During the month of August, take the time to make sure that you and your loved ones have received all of the vaccinations you need. By making sure your vaccinations are up to date, you can help prevent harmful diseases from affecting you and your family.
People of all ages need vaccines
Getting vaccinated is important for people of all ages. Here’s some information about vaccines that people need throughout their lives:
• Parents can protect infants and children from 14 serious childhood diseases by age 2.
• Preteens and teens need vaccines too! Getting adolescents vaccinated will also protect their friends and their family members.
• Adults: not sure if your immunization schedule is up to date? Contact you primary care provider to find out if you’re up to date
• Seniors may need one or more vaccines, even if they received vaccines as a child or as a younger adult.
August: A great time to get vaccinated
Vaccines protect you all year round, but August is a great time to get vaccinated.
In August, as summer winds down, it’s a good time for you and your family to make plans to get the flu vaccine. The vaccine usually becomes available in mid- to late-August. Getting the vaccine early can help prevent you and your family members from getting the flu throughout all of flu season.
When taking yourself and your family for your flu shots, you can also ask your health care provider about other routinely recommended vaccines you might need.
For example, you should make sure that the whole family is up-to-date on their DTap/Tdap (tetanus, diphtheria and pertussis or whooping cough) and MMRV (measles, mumps rubella and varicella or chicken pox) boosters, each of which protects against several serious diseases.
Finally, HPV vaccines help prevent girls and boys from getting cancers later in life that are caused by HPV. If you have questions about the HPV vaccine ask your healthcare provider for more information.
There are many routinely recommended vaccines for people of all ages. These are some examples of vaccines you can discuss with your healthcare provider.

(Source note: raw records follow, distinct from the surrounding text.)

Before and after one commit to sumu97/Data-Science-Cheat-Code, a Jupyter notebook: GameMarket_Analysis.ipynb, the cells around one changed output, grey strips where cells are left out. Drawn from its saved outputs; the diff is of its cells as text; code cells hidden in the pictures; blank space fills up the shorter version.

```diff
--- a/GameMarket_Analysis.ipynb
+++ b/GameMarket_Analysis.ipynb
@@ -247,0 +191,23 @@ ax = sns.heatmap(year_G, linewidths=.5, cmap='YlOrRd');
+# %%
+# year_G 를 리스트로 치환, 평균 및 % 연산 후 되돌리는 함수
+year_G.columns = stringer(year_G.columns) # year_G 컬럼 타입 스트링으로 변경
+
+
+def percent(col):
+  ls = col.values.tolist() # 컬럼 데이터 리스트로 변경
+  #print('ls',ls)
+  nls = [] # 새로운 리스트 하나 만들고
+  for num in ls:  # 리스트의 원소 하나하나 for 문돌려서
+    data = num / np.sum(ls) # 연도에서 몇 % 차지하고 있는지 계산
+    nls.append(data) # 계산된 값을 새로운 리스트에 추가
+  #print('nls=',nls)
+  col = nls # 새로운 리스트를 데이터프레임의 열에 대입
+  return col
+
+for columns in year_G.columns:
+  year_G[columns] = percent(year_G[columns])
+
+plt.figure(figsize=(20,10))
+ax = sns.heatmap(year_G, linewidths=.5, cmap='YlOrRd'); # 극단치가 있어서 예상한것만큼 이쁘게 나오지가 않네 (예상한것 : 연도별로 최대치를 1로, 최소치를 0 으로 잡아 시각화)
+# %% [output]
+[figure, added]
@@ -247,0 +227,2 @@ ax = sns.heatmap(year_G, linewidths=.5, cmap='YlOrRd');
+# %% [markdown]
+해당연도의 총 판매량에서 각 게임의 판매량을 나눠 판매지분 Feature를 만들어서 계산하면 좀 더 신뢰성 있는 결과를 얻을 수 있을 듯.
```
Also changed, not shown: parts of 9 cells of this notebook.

Make sure that you and your family is up-to-date on all recommended vaccines.
Vaccines: Our best defense
Vaccines are the best defense we have against these and other serious diseases, and it’s important to make sure that you’re up to date on all recommended vaccines. Use National Immunization Awareness Month as your chance to make sure that all your vaccinations are current. Talk with your healthcare provider about what vaccines you and your family need, and keep putting your healthiest foot forward.
To schedule vaccinations, contact the Tribal Health and Human Services clinic that is convenient to you.
THHS clinics in your area – Arlee: 726-3224; St. Ignatius: 745-3525; Ronan: 676-8778; Polson: 883-5541; and Elmo: 849-5798. In Hot Springs: Debbie King at 741-3266.